Nanabilly Tue 25-Jun-19 18:45:34

I would seriously consider saying no! For a few reasons but the most important one being health and safety and food hygiene regulations . Is your husband trained in any way to do the job?
If anyone gets sick after the meal they will always blame the food and your husband could be in the firing line for all of it.
I would be livid being volunteered for such a job.

CanadianGran Tue 25-Jun-19 18:46:36

As for objections to cooking live crab, I also don't like the idea. Crab can be killed quickly, just like lobster, with a knife then gutted and cooked. This way they cooking in cleaner water, and the process is more humane.

Tillybelle Tue 25-Jun-19 18:53:31

CanadianGran I think you are being very kind to just say it is "pretty cheeky for the planners to ask". I think it is a terrible imposition. Frankly I would refuse, but as your husband has experience with crab cooking he no doubt will feel confident. But what a chore! Like you, I think it is a messy thing to eat as well. I do not eat it now but my last experience, many years ago, was lobster in the States and it was a special Lobster Restaurant. We were all given plastic aprons and ate from the table, which was covered in a plastic cloth. At the end our aprons were places with the bits on the table and everything was gathered up in the tablecloth and thrown away. Very well organised! But to me, it seemed the best way to eat either lobster or crab. The chef kindly came and taught us Brits how to eat our lobster so that we got all the meat out!

I do hope some fun is had during this arduous job. I hope that the whole weekend goes well and that the organisers haven't made any other strange requests of people. I certainly wouldn't eat the crab - no offence to your husband, but it would be messy anyway!

Tillybelle Tue 25-Jun-19 19:03:30

How memory works! You have made me remember something from my childhood.
My mother was born on and lived on the Square of a pretty village. It has been in several films, just by the way. Anyway, on the corner was a fishmonger, fruiterer and greengrocers. When mum had grown up, married and moved to the next, not pretty and not famous village, the old man at this shop had a stroke. My mum decided to go and help him out. Little did she know, he needed her to kill the crab! It was not often they had them and only on order. The fishmonger used to do it with a steel skewer straight into the brain so the creature knew nothing. Done swiftly it was humane.
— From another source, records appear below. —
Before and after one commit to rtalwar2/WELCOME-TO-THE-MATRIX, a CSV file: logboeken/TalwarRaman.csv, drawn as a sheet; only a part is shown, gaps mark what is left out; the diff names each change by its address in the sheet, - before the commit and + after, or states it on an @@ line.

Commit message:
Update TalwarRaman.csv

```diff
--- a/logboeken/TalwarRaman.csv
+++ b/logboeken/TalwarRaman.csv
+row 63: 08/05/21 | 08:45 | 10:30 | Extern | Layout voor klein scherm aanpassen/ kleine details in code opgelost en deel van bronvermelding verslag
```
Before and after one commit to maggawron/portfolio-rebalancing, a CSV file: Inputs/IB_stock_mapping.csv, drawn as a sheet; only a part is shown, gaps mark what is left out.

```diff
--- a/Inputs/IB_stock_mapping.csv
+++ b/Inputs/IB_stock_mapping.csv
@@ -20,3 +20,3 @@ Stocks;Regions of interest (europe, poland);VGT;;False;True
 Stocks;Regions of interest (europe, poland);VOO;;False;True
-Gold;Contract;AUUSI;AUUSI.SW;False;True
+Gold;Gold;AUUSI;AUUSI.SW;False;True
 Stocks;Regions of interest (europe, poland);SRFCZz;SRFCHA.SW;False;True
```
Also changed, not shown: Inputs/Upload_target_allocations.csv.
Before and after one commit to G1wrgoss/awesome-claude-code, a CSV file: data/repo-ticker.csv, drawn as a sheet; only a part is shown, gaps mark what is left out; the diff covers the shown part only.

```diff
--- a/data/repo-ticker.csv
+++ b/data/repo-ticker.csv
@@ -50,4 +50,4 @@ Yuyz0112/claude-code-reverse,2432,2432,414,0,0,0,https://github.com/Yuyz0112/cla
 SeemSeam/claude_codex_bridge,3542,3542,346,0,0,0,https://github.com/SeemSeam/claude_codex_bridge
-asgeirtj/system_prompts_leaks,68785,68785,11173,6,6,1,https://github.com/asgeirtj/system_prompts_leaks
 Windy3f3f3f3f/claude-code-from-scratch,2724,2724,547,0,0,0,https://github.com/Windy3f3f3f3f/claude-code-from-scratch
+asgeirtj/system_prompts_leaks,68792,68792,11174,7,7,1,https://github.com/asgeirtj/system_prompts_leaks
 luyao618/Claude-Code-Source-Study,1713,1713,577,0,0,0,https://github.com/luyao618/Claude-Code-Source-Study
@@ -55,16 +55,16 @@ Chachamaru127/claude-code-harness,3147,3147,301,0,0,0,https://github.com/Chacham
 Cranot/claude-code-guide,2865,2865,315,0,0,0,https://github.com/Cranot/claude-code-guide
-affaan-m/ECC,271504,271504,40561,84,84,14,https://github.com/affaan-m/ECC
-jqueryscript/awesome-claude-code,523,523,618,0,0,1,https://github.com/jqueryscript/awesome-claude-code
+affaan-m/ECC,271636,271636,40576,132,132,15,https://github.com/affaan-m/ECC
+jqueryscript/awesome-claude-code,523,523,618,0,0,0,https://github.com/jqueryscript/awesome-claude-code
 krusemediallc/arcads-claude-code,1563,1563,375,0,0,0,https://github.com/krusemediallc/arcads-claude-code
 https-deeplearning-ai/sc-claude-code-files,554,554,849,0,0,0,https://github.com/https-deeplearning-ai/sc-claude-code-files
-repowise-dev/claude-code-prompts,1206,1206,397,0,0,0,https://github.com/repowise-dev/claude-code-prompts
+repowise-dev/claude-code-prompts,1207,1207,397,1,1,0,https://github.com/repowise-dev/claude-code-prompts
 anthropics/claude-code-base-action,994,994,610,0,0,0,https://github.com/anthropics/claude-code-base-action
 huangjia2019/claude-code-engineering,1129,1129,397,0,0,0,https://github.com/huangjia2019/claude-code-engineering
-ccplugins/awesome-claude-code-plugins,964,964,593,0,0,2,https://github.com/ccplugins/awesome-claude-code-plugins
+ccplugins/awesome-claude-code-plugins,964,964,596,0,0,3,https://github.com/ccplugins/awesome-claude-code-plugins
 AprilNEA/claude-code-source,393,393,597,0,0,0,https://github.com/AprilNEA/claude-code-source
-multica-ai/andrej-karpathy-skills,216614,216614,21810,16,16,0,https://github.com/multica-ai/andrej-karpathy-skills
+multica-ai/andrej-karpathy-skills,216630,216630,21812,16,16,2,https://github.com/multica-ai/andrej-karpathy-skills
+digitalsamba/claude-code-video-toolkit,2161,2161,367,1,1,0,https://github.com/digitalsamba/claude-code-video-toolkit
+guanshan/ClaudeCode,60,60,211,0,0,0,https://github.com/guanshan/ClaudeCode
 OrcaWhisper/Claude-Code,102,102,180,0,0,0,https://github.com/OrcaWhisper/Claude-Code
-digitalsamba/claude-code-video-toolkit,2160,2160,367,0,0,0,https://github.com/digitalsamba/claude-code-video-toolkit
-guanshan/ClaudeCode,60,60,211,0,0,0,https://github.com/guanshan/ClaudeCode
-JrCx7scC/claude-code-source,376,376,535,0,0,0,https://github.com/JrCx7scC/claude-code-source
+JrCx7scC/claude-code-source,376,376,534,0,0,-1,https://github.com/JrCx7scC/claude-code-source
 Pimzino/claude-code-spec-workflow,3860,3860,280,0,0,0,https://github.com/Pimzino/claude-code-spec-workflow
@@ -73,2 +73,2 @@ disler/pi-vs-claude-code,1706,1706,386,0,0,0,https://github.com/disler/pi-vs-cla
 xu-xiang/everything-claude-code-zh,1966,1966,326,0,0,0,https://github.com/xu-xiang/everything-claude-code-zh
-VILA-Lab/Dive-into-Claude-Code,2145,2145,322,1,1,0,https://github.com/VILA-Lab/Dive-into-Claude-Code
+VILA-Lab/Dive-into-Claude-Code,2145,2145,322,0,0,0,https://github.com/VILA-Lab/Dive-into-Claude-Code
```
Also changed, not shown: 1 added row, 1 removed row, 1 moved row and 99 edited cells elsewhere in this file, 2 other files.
As my mum married a farmer she had to be strong and get on with it! I have to say, I would not be able to do it. I am in fact vegetarian!

Jaye53 Wed 26-Jun-19 01:26:59

Are you sure its not a prank theyre playing on youconfused

BradfordLass72 Wed 26-Jun-19 06:15:03

Talking about 'disorganisation' of the military kind this time. I went with a party of Air Force Cadets to Vancouver one year as guests of the Ogopogo Squadron.

Canada is such a beautiful country and my father once seriously thought of emigrating there.

It was a very long flight and when we landed, we'd been awake and in the air well in excess of 39 hours.

We landed, glassy-eyed but our hosts (or rather the organisers, all in their 60's and ex-military men) gave us no time at all to rest or even have food and drink but took us to a lengthy official reception (lots of speeches from dignitaries, no refreshments) then we went to look at a gravel pit. Yes, you read that right.

Exhausted and jet lagged, the cadets nevertheless rose at 5am next day hoping to go across the border to Seattle, to an air base and famous air museum.
This was to be the highlight of the whole trip.

En route the elderly bus broke down but instead of re-arranging the trip with private cars as was suggested, they took us instead to several other boring places the teenagers didn't want to see.

It was, as far as our whole squadron was concerned, a total fiasco for which we paid many thousands of dollars.

The only good thing was the Ogopogo cadets and their parents who were lovely and very interested in Maori culture.
My son taught them a haka and why its done. When we were leaving, the boys broke into a spontaneous haka in the airport, brought it to a complete standstill and were cheered to the rafter at the end.

When we got home, a reporter asked a young girl cadet if she could encapsulate the experience.

She said, "I learned what SNAFU means."